Cities use tourism programs to attract visitors and support local business.
Every city has something to offer. But how do you convince tourists that your city is the best choice? Well, you reward their visit. Learn a few reasons why city marketing teams should invest in tourism programs.
When the Fort McMurray Chamber of Commerce began their program, the city was recovering from COVID-19. So, sustainable economic recovery was a priority. The city’s program invited residents to spend gift cards at local shops. This controlled area, called a closed-loop, boosts local spending and improves local morale.
It is shown that small business owners struggled financially and physically during COVID-19. Yet, there is a strong argument that communities rely on small business to drive a sense of community. This means governments must prioritize local spending to maintain a sense of local identity. Rewards programs are a proven way to do this.

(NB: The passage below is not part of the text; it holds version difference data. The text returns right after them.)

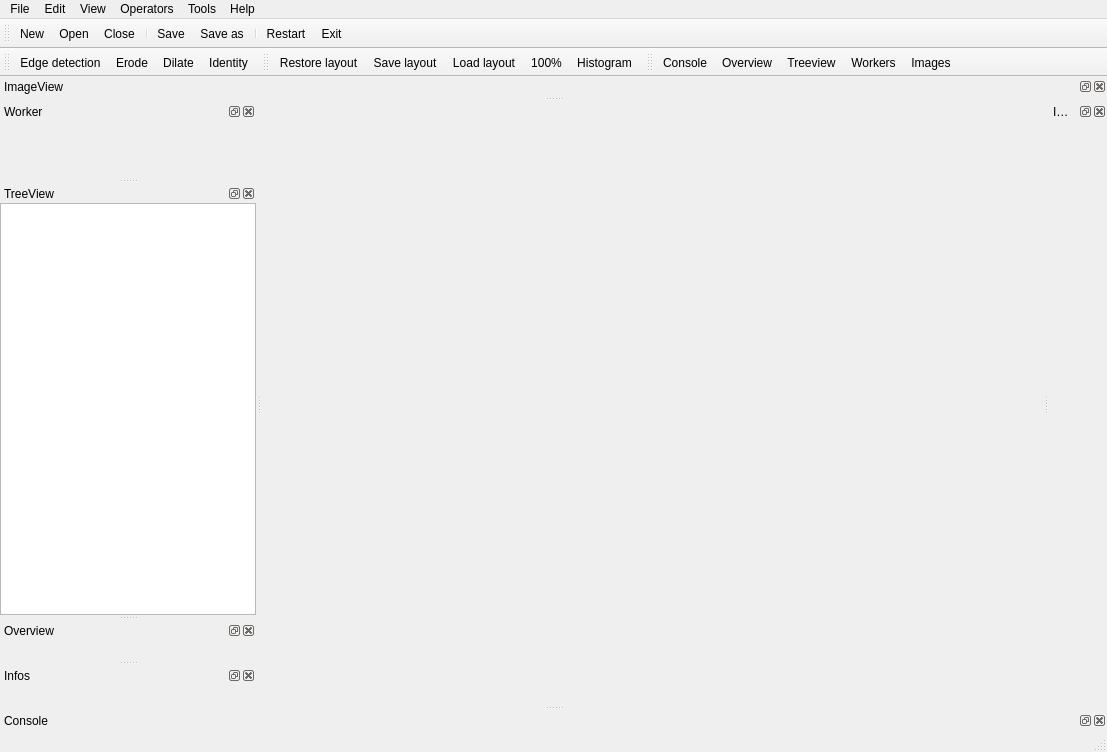
Old version of the form resources/ui/main.ui in the repository flegac/piaf-edit.
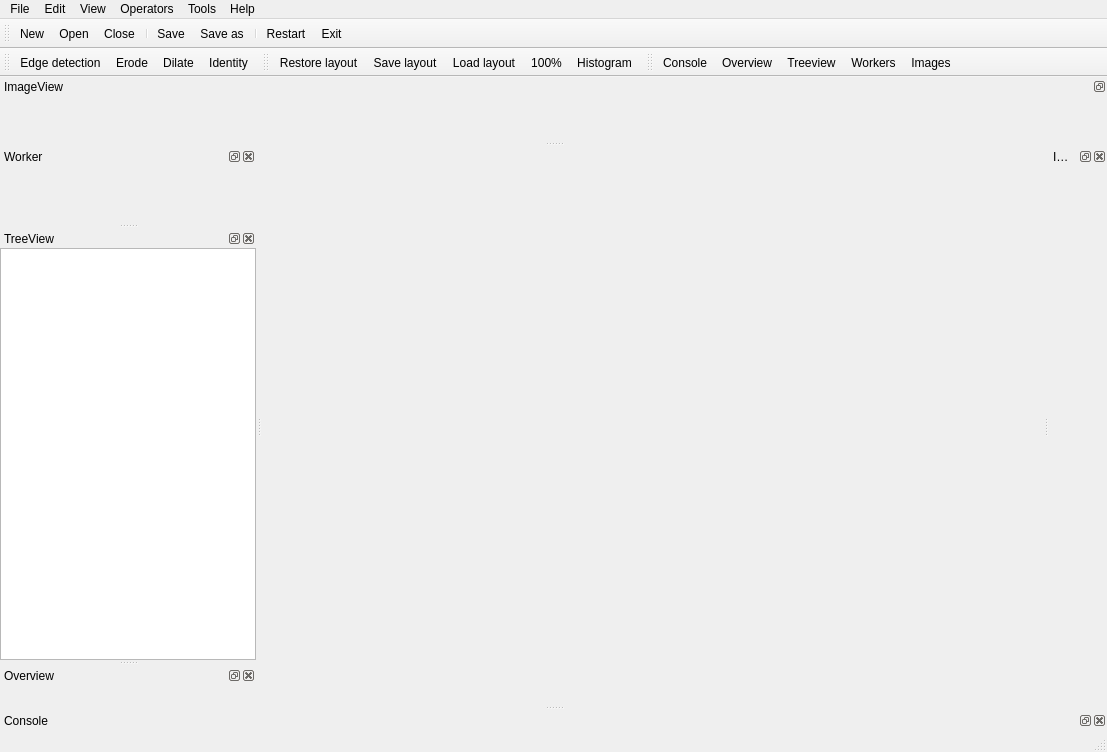
New version of the form. Custom widgets are drawn as their Qt base class.

```diff
--- a/resources/ui/main.ui
+++ b/resources/ui/main.ui
@@ -251,15 +251,6 @@
    <addaction name="actionWorkers"/>
    <addaction name="actionImages"/>
   </widget>
-  <widget class="DockWidget" name="infosDock">
-   <property name="windowTitle">
-    <string>Infos</string>
-   </property>
-   <attribute name="dockWidgetArea">
-    <number>1</number>
-   </attribute>
-   <widget class="InfoPanel" name="infos"/>
-  </widget>
   <widget class="DockWidget" name="imageDock">
    <property name="sizePolicy">
     <sizepolicy hsizetype="Expanding" vsizetype="Expanding">
@@ -267,6 +258,15 @@
      <verstretch>0</verstretch>
     </sizepolicy>
    </property>
+   <property name="minimumSize">
+    <size>
+     <width>64</width>
+     <height>64</height>
+    </size>
+   </property>
+   <property name="features">
+    <set>QDockWidget::DockWidgetFloatable|QDockWidget::DockWidgetMovable</set>
+   </property>
    <property name="allowedAreas">
     <set>Qt::AllDockWidgetAreas</set>
    </property>
@@ -432,12 +432,6 @@
    <header>piafedit.gui.browser.source_browser</header>
    <container>1</container>
   </customwidget>
-  <customwidget>
-   <class>InfoPanel</class>
-   <extends>QWidget</extends>
-   <header>piafedit.gui.image.info_panel</header>
-   <container>1</container>
-  </customwidget>
   <customwidget>
    <class>DockWidget</class>
    <extends>QDockWidget</extends>
```
Left out of the diff: 4 changed lines with no effect on the pictures.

Everyone knows tourists have options. From cars to planes to boats, many places are within reach of Canadian consumers. So, your city needs to stand out. This is done by incentivizing tourists through a tourism rewards program. Your program may bridge stakeholders like hotels, shops and restaurants to offer exclusive deals. Further, you may offer a loaded prepaid Visa card based on certain criteria—like staying in participating hotels for two nights. This attracts tourists who could spend their money elsewhere.
A custom dashboard shows where card users are spending their funds. These records differ from other daily spending. This is because local governments can only estimate economic activity, as travellers commonly use personal bank cards. This activity, unlike with programmed prepaid cards, is untraceable for municipalities.
Now, governments will know how much of the funds are spent on small versus big business. Moreover, they will know which partners—like hotels and resorts—have success with the program. And all of this information is available in real-time.
These insights lead to smarter strategic decisions. This benefits local leaders, businesses, residents and visitors. It is difficult to form a successful plan without data. So, rewards programs meet municipal needs for data-driven policy. This saves time and money, which are then spent elsewhere.
For instance, perhaps London sees tourists spending most funds at music venues. Now, organizers may consider larger spending on the summer’s Sun Fest music festival. Decisions like these support smart budgets and improve the city’s quality of life.